Task directions:
Find the word "resources" below. Copy each line that has it.
***** Records supplied
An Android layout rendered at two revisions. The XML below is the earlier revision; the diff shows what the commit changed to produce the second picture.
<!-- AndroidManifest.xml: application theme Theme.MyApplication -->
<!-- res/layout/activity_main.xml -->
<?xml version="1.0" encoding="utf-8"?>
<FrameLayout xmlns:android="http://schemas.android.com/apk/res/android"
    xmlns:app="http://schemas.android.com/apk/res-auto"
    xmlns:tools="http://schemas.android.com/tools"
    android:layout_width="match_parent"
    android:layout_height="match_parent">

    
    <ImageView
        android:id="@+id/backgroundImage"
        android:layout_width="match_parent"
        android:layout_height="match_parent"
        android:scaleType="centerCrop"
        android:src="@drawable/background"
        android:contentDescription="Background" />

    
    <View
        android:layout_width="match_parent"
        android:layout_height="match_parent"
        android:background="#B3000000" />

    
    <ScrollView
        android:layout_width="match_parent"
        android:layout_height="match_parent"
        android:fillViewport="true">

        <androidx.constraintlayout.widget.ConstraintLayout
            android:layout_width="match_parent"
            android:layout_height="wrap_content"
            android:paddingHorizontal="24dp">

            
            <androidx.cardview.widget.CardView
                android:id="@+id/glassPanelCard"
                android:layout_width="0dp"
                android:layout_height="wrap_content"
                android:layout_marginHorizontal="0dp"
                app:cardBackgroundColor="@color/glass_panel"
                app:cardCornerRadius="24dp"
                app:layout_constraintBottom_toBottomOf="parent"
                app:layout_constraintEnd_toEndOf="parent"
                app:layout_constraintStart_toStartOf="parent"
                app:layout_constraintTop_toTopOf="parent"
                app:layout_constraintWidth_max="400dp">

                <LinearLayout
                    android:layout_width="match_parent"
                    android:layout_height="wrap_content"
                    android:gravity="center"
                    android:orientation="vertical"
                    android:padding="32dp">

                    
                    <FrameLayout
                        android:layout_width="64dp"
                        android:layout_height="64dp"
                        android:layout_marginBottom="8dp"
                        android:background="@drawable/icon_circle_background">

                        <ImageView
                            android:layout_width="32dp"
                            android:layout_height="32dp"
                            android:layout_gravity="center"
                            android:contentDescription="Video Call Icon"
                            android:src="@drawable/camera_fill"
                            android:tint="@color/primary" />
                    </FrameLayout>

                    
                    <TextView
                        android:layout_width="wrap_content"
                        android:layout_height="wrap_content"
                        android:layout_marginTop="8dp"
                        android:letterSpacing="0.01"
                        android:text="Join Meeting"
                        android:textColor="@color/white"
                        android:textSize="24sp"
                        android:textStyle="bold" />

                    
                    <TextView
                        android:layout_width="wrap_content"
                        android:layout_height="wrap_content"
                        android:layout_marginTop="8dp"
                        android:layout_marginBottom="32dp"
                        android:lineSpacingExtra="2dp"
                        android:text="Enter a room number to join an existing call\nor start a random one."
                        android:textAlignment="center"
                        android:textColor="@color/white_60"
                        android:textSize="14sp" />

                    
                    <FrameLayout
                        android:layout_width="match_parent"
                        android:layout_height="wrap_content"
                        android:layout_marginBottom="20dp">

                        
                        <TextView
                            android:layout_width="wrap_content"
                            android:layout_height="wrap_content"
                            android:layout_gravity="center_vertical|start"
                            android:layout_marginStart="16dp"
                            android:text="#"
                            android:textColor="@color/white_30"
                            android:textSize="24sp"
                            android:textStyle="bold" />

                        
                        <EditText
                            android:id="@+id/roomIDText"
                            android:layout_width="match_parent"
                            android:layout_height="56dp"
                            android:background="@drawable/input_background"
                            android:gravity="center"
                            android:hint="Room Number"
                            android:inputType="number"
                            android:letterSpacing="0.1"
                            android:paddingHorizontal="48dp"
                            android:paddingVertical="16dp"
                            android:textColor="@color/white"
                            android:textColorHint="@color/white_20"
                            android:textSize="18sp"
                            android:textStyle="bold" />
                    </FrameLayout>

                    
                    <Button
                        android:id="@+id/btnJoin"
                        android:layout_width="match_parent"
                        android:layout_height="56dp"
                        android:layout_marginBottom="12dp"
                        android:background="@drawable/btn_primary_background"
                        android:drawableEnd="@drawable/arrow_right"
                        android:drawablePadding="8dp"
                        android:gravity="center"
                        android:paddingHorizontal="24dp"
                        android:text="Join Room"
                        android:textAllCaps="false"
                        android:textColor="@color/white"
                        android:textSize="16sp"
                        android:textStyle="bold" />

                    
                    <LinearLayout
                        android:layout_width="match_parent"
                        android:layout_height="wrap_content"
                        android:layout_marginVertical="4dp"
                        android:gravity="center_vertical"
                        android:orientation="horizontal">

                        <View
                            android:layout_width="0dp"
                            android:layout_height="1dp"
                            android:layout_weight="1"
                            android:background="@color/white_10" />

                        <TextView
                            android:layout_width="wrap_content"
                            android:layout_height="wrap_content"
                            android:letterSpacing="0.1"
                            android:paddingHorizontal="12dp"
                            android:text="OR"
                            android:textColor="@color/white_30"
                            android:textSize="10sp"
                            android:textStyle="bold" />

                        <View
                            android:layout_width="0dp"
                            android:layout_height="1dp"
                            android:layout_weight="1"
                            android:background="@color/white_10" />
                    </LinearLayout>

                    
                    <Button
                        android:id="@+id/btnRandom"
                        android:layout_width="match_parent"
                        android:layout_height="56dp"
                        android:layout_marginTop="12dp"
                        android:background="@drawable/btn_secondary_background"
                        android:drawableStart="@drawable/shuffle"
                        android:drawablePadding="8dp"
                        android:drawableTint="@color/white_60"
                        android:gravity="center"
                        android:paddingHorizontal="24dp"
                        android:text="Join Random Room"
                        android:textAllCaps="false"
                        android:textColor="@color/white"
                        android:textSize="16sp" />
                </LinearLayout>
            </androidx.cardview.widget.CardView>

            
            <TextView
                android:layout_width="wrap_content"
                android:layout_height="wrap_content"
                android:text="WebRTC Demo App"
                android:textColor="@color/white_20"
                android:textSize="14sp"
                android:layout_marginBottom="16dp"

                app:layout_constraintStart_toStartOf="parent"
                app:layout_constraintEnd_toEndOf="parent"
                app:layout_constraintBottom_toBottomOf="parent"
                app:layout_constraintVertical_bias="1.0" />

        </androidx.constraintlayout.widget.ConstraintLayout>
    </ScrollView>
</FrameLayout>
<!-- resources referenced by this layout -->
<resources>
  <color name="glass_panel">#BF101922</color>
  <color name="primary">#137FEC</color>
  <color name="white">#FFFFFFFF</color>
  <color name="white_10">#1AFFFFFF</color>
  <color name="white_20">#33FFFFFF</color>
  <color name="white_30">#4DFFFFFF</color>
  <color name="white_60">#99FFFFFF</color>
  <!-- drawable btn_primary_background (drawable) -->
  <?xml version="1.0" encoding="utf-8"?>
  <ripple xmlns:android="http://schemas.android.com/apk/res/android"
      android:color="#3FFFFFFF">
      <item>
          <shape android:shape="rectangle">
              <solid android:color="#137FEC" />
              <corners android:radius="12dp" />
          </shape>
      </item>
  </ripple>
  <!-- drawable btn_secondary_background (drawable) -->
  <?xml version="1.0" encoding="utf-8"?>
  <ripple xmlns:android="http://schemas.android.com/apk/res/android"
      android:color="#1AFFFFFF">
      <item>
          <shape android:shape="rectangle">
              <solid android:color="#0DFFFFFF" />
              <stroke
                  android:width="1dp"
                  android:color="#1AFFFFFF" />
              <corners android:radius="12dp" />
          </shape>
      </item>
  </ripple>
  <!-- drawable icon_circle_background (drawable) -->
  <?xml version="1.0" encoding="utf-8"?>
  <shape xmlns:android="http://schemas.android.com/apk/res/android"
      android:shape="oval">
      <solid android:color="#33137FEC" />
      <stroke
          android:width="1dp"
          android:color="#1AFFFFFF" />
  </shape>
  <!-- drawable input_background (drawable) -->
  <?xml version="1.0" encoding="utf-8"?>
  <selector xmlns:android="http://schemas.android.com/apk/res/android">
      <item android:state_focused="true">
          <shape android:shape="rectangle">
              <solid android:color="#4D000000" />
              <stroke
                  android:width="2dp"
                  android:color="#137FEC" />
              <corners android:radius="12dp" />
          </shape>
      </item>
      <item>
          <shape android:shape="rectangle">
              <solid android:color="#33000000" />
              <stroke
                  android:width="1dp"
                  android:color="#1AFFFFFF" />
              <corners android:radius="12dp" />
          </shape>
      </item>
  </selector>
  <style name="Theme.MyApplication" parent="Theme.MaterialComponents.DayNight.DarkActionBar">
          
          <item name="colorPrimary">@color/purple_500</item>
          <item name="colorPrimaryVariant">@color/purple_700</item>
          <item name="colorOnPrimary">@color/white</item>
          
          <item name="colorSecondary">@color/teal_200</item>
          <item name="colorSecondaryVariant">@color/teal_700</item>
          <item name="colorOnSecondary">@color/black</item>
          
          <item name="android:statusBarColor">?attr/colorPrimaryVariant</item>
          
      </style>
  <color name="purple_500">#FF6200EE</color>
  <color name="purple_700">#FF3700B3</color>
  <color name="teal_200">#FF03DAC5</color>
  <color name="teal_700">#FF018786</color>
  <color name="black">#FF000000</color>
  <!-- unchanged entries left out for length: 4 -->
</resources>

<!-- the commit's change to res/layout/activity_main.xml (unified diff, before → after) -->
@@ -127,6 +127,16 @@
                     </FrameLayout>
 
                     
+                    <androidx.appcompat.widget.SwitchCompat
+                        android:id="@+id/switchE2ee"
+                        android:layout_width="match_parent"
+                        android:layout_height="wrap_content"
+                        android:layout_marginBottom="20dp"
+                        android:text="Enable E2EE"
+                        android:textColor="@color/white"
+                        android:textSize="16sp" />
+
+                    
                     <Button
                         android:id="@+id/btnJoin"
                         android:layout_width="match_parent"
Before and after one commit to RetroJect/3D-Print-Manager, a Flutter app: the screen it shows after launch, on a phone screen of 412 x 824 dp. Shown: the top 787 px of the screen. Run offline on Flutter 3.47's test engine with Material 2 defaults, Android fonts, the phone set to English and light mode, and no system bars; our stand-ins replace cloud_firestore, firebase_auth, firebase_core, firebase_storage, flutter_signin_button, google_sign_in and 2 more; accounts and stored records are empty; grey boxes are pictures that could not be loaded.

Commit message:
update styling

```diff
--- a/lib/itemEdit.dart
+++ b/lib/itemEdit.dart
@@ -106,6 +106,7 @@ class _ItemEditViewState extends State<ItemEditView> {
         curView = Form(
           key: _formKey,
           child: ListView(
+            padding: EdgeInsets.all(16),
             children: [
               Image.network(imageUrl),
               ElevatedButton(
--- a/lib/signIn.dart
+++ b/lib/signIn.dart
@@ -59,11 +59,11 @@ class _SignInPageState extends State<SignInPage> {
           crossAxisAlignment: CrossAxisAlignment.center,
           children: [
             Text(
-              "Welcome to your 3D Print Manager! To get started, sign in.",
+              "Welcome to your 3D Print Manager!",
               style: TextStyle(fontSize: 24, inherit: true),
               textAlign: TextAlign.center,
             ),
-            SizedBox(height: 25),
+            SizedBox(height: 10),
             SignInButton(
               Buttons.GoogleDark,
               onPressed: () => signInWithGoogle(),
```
**********
The answer:
<!-- resources referenced by this layout -->
<resources>
</resources>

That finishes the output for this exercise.